Buried deep in the National Defense Authorization Act for Fiscal Year 2008, signed into law on January 28, 2008, is section 585, which revises the Family and Medical Leave Act. Immediately effective provisions will require all covered employers to review their current FMLA policies and practices to avoid violating the newly-revised law.
Under the revised FMLA, there are two new types of leave available to eligible employees:
- Leave due to call to active duty: a total of 12 workweeks of leave during any 12-month period (including leave taken for other FMLA qualifying reasons) because of any “qualifying exigency” (which regulations will eventually define) arising out of the fact that the spouse, or a son, daughter, or parent of the employee is on active duty (or has been notified of an impending call or order to active duty) in the Armed Forces in support of a contingency operation.

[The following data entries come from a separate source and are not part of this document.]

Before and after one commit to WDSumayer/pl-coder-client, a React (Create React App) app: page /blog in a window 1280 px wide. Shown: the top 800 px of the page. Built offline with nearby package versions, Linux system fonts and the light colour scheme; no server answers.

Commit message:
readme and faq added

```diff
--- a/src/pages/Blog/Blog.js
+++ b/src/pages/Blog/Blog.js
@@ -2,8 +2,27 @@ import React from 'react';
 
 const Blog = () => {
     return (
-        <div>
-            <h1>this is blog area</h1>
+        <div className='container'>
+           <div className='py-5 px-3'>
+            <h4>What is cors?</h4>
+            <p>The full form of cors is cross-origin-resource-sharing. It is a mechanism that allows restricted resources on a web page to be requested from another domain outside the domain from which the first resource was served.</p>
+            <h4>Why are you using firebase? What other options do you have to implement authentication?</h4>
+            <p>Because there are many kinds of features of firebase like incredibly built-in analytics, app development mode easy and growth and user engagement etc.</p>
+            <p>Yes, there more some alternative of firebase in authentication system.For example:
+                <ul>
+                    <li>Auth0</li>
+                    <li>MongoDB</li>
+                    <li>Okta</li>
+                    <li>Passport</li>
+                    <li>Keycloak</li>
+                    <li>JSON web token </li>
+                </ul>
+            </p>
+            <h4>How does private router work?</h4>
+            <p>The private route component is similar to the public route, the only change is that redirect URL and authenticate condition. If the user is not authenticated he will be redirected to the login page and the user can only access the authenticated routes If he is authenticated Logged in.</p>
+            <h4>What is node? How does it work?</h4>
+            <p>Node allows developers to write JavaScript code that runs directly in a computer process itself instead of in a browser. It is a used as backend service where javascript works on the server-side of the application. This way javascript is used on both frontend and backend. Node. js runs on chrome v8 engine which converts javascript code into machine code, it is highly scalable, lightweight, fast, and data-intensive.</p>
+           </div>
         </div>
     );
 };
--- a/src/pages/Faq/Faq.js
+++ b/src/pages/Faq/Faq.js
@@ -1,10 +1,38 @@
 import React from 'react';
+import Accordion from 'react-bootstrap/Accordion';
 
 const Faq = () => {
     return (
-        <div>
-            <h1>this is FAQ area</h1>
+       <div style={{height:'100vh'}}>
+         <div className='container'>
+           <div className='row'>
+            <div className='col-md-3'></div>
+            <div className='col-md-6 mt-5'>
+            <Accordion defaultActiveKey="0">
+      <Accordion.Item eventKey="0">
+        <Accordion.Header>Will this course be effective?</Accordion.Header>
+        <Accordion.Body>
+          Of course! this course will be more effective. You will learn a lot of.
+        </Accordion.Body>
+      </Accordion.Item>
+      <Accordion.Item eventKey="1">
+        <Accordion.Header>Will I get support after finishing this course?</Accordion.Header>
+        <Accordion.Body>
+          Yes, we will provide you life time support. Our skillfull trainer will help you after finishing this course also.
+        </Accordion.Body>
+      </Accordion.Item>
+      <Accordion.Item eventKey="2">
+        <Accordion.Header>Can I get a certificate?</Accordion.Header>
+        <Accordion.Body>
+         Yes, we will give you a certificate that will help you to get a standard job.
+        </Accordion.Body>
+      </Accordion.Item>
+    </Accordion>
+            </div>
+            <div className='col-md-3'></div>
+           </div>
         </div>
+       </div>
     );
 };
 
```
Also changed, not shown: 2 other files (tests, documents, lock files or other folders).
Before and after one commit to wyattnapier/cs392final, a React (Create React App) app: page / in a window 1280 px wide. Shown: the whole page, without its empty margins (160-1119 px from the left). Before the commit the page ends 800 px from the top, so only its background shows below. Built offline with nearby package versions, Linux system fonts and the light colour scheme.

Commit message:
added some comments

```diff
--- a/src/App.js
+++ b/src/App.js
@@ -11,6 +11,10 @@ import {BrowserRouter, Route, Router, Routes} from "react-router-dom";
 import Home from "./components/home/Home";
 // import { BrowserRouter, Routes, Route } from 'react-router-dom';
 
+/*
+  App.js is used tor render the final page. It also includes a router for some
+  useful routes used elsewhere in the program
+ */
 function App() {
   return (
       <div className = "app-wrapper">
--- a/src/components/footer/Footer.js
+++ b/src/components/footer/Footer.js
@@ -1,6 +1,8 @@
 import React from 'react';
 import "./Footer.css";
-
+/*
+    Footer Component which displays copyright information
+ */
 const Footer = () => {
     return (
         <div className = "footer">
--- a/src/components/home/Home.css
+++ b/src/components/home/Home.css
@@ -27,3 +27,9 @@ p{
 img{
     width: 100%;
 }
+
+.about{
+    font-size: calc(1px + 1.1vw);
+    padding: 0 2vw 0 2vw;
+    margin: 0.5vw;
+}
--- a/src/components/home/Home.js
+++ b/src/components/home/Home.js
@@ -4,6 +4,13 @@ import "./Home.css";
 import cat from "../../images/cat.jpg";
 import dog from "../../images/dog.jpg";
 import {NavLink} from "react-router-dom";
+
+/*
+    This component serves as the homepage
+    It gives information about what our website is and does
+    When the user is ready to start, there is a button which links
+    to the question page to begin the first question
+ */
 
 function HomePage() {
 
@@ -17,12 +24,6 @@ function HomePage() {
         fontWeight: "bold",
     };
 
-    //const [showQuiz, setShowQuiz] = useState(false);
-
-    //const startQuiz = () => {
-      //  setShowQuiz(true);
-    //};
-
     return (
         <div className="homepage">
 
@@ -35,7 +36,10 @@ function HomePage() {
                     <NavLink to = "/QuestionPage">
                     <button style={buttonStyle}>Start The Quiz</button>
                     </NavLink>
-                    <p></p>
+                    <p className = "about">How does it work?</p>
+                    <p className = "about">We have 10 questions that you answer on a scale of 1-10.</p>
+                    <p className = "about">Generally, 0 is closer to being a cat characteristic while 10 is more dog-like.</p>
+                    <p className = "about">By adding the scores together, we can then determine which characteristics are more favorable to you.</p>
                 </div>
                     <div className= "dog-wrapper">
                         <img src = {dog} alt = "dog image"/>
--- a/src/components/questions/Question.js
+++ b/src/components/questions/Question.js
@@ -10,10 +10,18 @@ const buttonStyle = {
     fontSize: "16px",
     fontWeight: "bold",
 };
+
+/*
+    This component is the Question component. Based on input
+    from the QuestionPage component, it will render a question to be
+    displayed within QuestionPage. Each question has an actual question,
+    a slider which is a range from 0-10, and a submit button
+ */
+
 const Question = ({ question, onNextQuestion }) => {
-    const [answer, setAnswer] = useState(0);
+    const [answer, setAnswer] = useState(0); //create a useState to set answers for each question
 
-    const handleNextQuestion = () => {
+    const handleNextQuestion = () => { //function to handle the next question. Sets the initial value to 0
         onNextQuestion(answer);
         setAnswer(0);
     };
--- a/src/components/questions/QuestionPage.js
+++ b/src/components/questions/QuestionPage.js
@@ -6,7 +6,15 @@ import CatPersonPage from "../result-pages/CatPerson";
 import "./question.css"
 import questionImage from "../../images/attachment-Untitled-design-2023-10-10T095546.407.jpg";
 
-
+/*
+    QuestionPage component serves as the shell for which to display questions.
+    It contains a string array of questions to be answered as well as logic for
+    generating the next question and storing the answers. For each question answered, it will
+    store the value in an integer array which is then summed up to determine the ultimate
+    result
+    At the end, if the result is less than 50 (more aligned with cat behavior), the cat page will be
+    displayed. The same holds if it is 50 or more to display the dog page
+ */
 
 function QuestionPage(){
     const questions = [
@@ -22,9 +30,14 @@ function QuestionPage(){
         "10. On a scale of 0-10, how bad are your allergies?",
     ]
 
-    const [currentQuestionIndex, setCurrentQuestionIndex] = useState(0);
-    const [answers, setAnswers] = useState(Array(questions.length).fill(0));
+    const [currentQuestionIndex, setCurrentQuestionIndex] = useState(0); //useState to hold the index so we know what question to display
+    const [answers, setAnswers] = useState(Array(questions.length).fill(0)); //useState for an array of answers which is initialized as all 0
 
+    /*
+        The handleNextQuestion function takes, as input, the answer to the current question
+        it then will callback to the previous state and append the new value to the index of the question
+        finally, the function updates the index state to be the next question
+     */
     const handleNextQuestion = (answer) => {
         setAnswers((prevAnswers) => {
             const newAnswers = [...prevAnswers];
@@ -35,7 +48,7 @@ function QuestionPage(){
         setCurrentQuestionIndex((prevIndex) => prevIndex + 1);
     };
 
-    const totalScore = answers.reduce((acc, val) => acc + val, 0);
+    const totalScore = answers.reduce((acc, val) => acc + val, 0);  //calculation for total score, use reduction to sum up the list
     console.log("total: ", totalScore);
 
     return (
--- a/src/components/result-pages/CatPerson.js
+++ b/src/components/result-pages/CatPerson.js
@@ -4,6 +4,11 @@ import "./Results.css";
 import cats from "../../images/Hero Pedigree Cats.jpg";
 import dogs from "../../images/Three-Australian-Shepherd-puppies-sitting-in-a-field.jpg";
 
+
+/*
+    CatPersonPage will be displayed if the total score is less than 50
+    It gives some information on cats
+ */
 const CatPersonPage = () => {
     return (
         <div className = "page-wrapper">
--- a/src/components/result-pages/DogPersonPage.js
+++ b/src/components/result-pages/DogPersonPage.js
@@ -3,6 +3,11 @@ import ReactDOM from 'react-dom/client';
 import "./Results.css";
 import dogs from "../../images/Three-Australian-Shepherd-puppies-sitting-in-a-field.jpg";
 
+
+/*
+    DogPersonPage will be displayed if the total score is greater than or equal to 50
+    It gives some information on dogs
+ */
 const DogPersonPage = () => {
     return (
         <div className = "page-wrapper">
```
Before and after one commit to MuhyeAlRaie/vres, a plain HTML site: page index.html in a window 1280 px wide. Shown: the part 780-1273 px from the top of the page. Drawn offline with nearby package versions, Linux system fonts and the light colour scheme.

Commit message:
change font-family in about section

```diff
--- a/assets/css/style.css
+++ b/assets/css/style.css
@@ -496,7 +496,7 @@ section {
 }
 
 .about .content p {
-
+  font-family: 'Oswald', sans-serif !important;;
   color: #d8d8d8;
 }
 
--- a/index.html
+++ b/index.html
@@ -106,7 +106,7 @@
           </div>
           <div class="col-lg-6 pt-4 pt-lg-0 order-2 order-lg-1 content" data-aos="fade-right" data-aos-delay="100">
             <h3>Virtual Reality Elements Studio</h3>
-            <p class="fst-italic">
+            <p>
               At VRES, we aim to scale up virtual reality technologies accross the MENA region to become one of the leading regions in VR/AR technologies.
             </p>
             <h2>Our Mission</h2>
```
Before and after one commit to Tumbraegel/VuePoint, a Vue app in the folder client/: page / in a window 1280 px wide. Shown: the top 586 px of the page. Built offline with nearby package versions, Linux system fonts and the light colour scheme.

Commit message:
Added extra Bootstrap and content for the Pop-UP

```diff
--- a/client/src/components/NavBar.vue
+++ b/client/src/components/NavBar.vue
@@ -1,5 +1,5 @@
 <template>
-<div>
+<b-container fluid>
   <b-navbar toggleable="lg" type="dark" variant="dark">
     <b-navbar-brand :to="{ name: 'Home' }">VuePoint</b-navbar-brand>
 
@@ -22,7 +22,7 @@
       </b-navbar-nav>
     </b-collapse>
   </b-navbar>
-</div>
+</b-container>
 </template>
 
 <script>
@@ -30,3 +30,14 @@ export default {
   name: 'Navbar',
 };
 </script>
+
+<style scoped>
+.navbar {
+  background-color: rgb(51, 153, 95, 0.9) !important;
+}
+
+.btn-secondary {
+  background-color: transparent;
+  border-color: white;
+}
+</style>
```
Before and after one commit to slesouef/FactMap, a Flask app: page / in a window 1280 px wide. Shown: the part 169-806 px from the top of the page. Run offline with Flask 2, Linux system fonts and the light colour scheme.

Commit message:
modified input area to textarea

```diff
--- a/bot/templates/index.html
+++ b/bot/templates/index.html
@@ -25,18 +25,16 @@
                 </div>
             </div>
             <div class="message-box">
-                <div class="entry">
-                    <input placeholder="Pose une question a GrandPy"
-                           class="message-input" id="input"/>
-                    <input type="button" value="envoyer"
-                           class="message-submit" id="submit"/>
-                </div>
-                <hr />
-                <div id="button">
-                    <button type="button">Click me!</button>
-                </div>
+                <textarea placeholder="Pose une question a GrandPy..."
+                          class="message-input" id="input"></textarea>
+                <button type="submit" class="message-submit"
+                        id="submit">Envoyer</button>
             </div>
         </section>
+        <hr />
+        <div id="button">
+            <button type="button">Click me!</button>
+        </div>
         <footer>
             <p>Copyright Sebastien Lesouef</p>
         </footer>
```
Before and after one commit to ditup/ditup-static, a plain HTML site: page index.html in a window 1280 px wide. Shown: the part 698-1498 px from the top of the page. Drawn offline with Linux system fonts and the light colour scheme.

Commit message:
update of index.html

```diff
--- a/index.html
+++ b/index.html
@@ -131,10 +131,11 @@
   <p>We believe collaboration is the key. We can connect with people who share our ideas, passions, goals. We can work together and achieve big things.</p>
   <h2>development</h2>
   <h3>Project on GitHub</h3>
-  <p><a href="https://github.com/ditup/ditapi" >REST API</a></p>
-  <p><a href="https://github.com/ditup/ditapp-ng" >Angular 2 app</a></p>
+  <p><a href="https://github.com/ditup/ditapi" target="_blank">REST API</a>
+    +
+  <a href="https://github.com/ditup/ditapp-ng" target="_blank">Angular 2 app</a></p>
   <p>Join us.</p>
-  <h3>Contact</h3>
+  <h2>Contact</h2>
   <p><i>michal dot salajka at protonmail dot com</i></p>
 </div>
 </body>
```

- Caregiver Leave: a total of 26 workweeks of leave during a 12-month period for the spouse, son, daughter, parent, or next of kin of a covered servicemember to care for the servicemember. The term “covered servicemember” means a member of the Armed Forces, including a member of the National Guard or Reserves, who is undergoing medical treatment, recuperation, or therapy, is otherwise in outpatient status, or is otherwise on the temporary disability retired list, for a serious injury or illness.
An employer may require certification to support requests for this leave, although regulations regarding the timing and manner of such certification have yet to be written. This leave may be taken intermittently or on a reduced leave schedule. As with the other types of FMLA leave, when the necessity for this leave is foreseeable, the employee should provide as much notice to the employer as is reasonable and practicable. Finally, there are limitations for leave available when both spouses have the same employer.
The Department of Labor has issued guidance confirming that the amended provisions take effect on different dates. The provision regarding caregiver leave went into effect as soon as the President signed the bill into law. The provision regarding leave due to a call up to active duty will not go into effect until there are regulations defining “qualifying exigency,” but the DOL encourages employers to provide this kind of leave before regulations are issued. The DOL reports that work on proposed regulations is underway. More comprehensive guidance is expected to be issued as well.
If you have any questions on how your current FMLA policy should be amended to ensure compliance with these revisions, please contact your McGlinchey Stafford Labor and Employment practice group attorney.